## What to produce
Each entry must be output once more without any change.

## Records provided
------------------------------------------------------------------------

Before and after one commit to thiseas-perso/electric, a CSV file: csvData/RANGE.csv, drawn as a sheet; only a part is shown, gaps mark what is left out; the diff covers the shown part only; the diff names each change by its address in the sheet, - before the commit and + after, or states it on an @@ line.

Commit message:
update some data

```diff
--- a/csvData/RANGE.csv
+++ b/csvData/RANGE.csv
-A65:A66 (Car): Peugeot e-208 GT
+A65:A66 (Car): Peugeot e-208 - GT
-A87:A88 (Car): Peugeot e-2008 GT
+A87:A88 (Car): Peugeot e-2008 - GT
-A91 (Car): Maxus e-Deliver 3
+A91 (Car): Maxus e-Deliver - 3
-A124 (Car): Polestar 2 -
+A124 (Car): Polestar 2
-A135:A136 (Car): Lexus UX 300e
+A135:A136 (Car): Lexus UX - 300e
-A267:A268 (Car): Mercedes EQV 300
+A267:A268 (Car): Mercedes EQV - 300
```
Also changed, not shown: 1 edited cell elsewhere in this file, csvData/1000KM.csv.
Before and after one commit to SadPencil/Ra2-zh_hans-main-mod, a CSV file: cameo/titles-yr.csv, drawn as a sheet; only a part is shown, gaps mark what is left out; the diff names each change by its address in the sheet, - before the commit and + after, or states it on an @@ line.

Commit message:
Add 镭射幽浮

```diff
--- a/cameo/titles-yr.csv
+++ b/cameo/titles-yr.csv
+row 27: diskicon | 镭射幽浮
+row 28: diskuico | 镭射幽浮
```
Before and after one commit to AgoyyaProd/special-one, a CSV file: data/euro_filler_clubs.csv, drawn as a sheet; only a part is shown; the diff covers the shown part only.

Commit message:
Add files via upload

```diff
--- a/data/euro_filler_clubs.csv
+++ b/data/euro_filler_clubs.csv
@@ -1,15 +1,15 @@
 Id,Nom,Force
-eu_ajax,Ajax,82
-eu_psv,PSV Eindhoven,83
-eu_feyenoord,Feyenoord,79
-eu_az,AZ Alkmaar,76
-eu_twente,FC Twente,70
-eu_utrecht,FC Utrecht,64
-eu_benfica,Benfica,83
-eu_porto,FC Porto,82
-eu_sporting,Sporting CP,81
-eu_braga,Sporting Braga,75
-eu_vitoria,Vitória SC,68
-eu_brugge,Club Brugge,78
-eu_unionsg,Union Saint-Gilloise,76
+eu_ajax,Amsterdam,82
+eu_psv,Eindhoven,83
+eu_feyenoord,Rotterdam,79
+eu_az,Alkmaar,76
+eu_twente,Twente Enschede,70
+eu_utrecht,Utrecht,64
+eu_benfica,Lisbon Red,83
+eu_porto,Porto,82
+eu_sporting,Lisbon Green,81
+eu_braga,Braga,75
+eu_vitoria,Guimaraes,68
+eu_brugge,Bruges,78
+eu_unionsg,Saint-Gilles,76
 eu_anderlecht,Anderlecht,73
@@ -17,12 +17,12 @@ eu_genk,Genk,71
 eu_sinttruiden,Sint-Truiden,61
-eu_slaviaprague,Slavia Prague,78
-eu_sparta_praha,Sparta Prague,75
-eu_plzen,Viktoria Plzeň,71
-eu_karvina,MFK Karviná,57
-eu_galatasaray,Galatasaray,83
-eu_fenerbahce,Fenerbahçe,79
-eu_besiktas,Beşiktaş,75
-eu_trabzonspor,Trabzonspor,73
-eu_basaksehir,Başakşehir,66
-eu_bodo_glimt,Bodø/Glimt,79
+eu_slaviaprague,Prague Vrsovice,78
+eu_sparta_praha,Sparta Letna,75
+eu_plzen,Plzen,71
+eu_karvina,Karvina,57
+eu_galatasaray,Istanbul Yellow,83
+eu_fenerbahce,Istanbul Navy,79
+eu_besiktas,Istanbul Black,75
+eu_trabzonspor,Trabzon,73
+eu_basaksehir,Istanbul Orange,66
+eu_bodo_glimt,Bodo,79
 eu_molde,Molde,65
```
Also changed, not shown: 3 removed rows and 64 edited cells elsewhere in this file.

------------------------------------------------------------------------

## Result of the task
Before and after one commit to thiseas-perso/electric, a CSV file: csvData/RANGE.csv, drawn as a sheet; only a part is shown, gaps mark what is left out; the diff covers the shown part only; the diff names each change by its address in the sheet, - before the commit and + after, or states it on an @@ line.

Commit message:
update some data

```diff
--- a/csvData/RANGE.csv
+++ b/csvData/RANGE.csv
-A65:A66 (Car): Peugeot e-208 GT
+A65:A66 (Car): Peugeot e-208 - GT
-A87:A88 (Car): Peugeot e-2008 GT
+A87:A88 (Car): Peugeot e-2008 - GT
-A91 (Car): Maxus e-Deliver 3
+A91 (Car): Maxus e-Deliver - 3
-A124 (Car): Polestar 2 -
+A124 (Car): Polestar 2
-A135:A136 (Car): Lexus UX 300e
+A135:A136 (Car): Lexus UX - 300e
-A267:A268 (Car): Mercedes EQV 300
+A267:A268 (Car): Mercedes EQV - 300
```
Also changed, not shown: 1 edited cell elsewhere in this file, csvData/1000KM.csv.
Before and after one commit to SadPencil/Ra2-zh_hans-main-mod, a CSV file: cameo/titles-yr.csv, drawn as a sheet; only a part is shown, gaps mark what is left out; the diff names each change by its address in the sheet, - before the commit and + after, or states it on an @@ line.

Commit message:
Add 镭射幽浮

```diff
--- a/cameo/titles-yr.csv
+++ b/cameo/titles-yr.csv
+row 27: diskicon | 镭射幽浮
+row 28: diskuico | 镭射幽浮
```
Before and after one commit to AgoyyaProd/special-one, a CSV file: data/euro_filler_clubs.csv, drawn as a sheet; only a part is shown; the diff covers the shown part only.

Commit message:
Add files via upload

```diff
--- a/data/euro_filler_clubs.csv
+++ b/data/euro_filler_clubs.csv
@@ -1,15 +1,15 @@
 Id,Nom,Force
-eu_ajax,Ajax,82
-eu_psv,PSV Eindhoven,83
-eu_feyenoord,Feyenoord,79
-eu_az,AZ Alkmaar,76
-eu_twente,FC Twente,70
-eu_utrecht,FC Utrecht,64
-eu_benfica,Benfica,83
-eu_porto,FC Porto,82
-eu_sporting,Sporting CP,81
-eu_braga,Sporting Braga,75
-eu_vitoria,Vitória SC,68
-eu_brugge,Club Brugge,78
-eu_unionsg,Union Saint-Gilloise,76
+eu_ajax,Amsterdam,82
+eu_psv,Eindhoven,83
+eu_feyenoord,Rotterdam,79
+eu_az,Alkmaar,76
+eu_twente,Twente Enschede,70
+eu_utrecht,Utrecht,64
+eu_benfica,Lisbon Red,83
+eu_porto,Porto,82
+eu_sporting,Lisbon Green,81
+eu_braga,Braga,75
+eu_vitoria,Guimaraes,68
+eu_brugge,Bruges,78
+eu_unionsg,Saint-Gilles,76
 eu_anderlecht,Anderlecht,73
@@ -17,12 +17,12 @@ eu_genk,Genk,71
 eu_sinttruiden,Sint-Truiden,61
-eu_slaviaprague,Slavia Prague,78
-eu_sparta_praha,Sparta Prague,75
-eu_plzen,Viktoria Plzeň,71
-eu_karvina,MFK Karviná,57
-eu_galatasaray,Galatasaray,83
-eu_fenerbahce,Fenerbahçe,79
-eu_besiktas,Beşiktaş,75
-eu_trabzonspor,Trabzonspor,73
-eu_basaksehir,Başakşehir,66
-eu_bodo_glimt,Bodø/Glimt,79
+eu_slaviaprague,Prague Vrsovice,78
+eu_sparta_praha,Sparta Letna,75
+eu_plzen,Plzen,71
+eu_karvina,Karvina,57
+eu_galatasaray,Istanbul Yellow,83
+eu_fenerbahce,Istanbul Navy,79
+eu_besiktas,Istanbul Black,75
+eu_trabzonspor,Trabzon,73
+eu_basaksehir,Istanbul Orange,66
+eu_bodo_glimt,Bodo,79
 eu_molde,Molde,65
```
Also changed, not shown: 3 removed rows and 64 edited cells elsewhere in this file.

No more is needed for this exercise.